Overall interior quality is good but not quite class leading. There are nice soft-touch surfaces lining the doors, dashboard and kneepads of the centre console, but the indicator and wiper stalks feel plasticky and clacky, and the silver highlights throughout the cabin are painted plastic rather than actual metal.
Interior storage space is likewise adequate but not as generous as some small hatches.
The Astra’s engineers have been a little more generous under the bonnet, with Australian customers to be given the choice of two four-cylinder turbocharged, direct-injection petrol engines, including a brand-new 1.4-litre and an uprated 1.6-litre.
The smaller of the two produces 110kW of power between 5000-5600rpm as well as 230Nm of torque between 2000-4000rpm when paired with the standard six-speed manual transmission and 235Nm at the same engine speeds with the optional six-speed auto. It’s claimed to propel the Astra from 0-100km/h in 8.5-9.0 seconds and consume 4.9-5.4 litres of fuel per 100 kilometres on the combined cycle (the manual is both quicker and more fuel efficient).
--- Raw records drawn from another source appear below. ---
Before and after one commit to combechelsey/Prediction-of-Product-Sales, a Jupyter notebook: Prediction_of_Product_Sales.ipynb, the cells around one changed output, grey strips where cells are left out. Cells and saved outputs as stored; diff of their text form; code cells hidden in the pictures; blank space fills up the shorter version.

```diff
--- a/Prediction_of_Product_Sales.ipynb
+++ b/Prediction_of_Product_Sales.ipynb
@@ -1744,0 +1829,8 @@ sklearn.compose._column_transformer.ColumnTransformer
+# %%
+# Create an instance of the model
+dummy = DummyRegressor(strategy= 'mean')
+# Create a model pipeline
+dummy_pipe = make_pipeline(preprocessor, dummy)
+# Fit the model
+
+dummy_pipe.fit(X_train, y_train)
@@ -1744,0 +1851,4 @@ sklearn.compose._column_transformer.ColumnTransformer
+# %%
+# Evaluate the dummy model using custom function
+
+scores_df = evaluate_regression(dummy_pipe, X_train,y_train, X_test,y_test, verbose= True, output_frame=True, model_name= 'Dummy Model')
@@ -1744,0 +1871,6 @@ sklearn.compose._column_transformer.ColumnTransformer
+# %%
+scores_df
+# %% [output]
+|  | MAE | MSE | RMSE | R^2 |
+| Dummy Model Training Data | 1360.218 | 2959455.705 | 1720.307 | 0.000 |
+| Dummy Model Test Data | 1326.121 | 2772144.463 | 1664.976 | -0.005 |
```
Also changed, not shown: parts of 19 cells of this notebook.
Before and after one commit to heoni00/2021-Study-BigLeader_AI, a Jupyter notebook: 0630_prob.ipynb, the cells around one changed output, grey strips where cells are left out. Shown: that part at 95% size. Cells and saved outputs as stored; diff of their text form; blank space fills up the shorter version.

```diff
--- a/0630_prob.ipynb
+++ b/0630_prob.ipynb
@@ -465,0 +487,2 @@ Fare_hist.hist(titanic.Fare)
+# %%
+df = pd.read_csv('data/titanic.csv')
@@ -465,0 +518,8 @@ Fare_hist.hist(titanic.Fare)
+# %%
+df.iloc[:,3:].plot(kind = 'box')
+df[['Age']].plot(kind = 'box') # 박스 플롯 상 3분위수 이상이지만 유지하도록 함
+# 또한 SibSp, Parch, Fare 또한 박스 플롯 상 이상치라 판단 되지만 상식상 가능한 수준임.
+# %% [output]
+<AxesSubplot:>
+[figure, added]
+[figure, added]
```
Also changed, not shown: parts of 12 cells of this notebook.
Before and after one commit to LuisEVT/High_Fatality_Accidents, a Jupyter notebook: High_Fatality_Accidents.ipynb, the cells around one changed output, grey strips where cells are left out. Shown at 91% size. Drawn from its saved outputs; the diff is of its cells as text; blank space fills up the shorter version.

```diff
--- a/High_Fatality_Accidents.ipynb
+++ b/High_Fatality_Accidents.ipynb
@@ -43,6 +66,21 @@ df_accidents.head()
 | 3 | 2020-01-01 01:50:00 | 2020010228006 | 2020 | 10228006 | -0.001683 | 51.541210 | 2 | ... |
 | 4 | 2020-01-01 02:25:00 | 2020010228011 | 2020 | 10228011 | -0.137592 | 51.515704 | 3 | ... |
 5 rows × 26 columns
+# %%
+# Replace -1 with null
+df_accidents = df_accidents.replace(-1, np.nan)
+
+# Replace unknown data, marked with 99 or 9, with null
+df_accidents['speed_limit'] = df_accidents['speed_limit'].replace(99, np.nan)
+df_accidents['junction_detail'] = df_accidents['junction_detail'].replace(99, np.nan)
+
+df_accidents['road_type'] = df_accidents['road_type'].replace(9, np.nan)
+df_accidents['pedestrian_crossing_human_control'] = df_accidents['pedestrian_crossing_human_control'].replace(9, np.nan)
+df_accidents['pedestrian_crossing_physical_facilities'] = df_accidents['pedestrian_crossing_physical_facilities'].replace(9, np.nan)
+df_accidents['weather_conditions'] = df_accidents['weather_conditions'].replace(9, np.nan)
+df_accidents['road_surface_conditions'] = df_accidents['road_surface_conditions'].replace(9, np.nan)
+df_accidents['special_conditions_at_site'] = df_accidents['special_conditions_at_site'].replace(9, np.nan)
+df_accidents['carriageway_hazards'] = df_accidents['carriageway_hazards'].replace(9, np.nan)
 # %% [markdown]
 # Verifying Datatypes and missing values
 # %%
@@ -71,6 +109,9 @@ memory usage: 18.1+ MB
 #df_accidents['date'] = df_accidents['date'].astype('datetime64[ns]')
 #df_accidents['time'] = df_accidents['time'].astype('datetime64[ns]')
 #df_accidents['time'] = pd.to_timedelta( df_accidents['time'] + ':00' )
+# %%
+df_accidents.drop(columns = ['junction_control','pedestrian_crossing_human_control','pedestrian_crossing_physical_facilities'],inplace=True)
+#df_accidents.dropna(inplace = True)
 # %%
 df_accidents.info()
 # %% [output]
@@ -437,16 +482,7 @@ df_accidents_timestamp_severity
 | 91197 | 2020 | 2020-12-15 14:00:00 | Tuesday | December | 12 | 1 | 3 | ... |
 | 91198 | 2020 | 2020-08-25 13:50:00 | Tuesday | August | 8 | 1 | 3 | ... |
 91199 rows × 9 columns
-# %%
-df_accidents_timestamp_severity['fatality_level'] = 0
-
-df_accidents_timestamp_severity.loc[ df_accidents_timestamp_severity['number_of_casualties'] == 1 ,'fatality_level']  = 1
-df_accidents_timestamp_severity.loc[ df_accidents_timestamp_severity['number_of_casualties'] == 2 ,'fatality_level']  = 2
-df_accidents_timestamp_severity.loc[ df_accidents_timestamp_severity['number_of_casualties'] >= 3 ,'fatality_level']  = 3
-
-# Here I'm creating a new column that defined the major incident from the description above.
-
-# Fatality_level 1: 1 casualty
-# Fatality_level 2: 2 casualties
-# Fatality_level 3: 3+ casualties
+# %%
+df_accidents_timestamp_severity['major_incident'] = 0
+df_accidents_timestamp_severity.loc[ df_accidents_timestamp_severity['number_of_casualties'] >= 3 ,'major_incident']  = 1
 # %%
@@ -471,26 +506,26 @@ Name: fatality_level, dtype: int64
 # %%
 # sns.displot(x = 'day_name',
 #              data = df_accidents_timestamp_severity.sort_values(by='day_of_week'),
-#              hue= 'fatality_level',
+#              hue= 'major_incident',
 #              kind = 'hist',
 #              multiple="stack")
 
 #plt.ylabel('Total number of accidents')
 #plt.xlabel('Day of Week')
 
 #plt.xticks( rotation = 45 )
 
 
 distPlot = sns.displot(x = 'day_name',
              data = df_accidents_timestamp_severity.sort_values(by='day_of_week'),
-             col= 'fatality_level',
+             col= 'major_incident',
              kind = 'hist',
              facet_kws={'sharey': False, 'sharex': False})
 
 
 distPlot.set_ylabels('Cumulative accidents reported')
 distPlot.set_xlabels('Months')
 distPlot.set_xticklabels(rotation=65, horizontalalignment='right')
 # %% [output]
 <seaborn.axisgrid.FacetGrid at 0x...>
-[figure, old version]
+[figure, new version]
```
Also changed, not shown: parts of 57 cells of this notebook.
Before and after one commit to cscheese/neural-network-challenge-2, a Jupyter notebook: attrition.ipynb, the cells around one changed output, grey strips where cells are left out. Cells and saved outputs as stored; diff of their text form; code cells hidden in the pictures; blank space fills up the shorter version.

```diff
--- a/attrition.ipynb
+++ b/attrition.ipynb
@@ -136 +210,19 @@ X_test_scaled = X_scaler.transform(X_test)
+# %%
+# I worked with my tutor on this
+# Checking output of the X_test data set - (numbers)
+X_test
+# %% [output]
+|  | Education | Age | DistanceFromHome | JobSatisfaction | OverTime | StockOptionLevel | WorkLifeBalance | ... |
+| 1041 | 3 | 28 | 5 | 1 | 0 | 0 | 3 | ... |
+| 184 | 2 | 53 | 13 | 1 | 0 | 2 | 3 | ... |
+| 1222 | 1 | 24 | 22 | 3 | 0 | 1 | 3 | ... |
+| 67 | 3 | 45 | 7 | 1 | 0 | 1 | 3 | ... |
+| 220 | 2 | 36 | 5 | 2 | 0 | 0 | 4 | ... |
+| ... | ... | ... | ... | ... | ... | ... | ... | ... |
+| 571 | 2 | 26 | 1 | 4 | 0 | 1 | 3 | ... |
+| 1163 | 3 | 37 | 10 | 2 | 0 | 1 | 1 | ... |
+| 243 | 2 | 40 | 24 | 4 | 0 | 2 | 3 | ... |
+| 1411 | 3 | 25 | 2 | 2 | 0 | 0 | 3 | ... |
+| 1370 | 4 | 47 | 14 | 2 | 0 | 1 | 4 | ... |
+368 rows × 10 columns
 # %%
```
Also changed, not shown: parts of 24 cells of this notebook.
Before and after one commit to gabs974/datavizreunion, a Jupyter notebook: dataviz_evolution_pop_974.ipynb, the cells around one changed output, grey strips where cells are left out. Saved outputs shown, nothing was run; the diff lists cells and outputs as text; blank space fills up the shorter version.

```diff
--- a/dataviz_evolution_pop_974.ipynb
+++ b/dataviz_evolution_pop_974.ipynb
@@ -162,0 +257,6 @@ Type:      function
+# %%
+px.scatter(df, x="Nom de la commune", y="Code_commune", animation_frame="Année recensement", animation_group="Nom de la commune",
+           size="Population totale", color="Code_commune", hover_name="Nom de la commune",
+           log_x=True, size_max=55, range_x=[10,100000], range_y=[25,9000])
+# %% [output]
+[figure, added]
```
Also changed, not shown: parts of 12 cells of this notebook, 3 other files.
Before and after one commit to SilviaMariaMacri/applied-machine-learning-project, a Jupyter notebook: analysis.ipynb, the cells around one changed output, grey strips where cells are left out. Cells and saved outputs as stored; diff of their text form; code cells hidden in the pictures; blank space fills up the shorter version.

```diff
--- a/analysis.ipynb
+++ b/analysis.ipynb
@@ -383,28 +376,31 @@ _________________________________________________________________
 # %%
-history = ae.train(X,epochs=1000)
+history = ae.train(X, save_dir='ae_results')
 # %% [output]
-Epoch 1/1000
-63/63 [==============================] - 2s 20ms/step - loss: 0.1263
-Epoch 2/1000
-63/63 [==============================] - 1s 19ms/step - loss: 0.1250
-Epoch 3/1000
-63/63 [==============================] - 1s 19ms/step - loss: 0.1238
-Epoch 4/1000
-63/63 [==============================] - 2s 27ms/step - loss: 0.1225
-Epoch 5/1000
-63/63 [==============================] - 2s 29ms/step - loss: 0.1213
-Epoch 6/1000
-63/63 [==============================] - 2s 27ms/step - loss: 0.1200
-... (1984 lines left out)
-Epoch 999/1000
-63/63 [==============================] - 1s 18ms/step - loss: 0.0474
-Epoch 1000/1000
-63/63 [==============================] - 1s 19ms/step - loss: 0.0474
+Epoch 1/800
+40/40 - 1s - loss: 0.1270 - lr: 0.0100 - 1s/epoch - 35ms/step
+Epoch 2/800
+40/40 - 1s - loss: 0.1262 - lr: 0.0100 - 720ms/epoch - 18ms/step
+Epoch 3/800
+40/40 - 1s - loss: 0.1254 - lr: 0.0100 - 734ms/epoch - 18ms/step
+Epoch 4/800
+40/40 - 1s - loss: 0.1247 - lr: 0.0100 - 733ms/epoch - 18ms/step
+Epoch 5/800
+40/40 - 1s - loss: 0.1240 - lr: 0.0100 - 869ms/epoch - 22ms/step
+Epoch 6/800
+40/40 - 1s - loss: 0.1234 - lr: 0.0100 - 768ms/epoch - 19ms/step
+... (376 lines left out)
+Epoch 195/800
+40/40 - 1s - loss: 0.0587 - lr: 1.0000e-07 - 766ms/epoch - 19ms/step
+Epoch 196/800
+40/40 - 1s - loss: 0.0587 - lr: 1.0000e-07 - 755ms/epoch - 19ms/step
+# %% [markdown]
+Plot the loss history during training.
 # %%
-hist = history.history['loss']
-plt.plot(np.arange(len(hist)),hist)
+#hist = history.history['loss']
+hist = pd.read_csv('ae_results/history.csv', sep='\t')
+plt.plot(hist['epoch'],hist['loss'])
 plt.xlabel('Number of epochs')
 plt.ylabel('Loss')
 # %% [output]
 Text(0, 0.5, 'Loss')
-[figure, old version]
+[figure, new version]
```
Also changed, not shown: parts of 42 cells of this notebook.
The larger engine (an updated version of the one currently powering the Astra GTC) churns out a meatier 147kW at 5500rpm and 280Nm between 1650-3500rpm, which increases to 300Nm on overboost. It accelerates to triple figures in 7.8sec and uses 5.9L/100km on the combined cycle.
The 1.4 stands out for its refinement. Revved out to 4000rpm it can still barely be heard from inside the cabin. At these engine speeds it feels enthusiastic, too, though it’s unfortunately a little underwhelming lower down, lacking gusto, as well as any real character.
The 1.6 is noisier than the 1.4, but also significantly punchier and more versatile, pulling well from low down and feeling far stronger through its mid range. For these reasons, it’s likely to resound more with Australian buyers.
With no automatics available to test on the European launch, we sampled only the manual and found it to be a clean shifter with a nice, light feel to the clutch pedal.
Holden’s engineering team will get the opportunity to develop unique steering and suspension tunes for the Astra, and our early testing suggest there’s work to be done to suit Australian driving preferences and conditions.
There’s play in the steering around the straight-ahead position at anything beneath Autobahn speeds. It lacks the precision and engagement of the more dynamic cars in the class such as the Ford Focus and Mazda 3.
The benefits of its diet are obvious, however, with the Astra feeling nicely light and nimble – significantly more so than the hefty GTC coupe.
There’s also room for improvement in terms of ride comfort. Rolling on 17- and 18-inch wheels with 45- and 40-aspect tyres respectively, the Astra felt busy over the patchy roads of Bratislava that aren’t too dissimilar from those found throughout Sydney’s inner-city suburbs. Bumps tend not to jolt the cabin, but affect it enough to make the Astra feel frumpy.
The Holden Astra will bring with it crisp German styling, a spacious cabin with comfortable seats, modern infotainment systems, advanced safety and convenience technologies, efficient engines, and perhaps most importantly, a fondly remembered household name when it arrives as the long-term successor to the locally made Cruze hatch.
On first impressions the new Astra feels like a competent small car, though not one that takes the game a long way forward in any significant way. Consider us very keen to test it in Australia in 12 months’ time, however, when hopefully the local tuning and promised competitive pricing and equipment levels make it a more impressive all-rounder.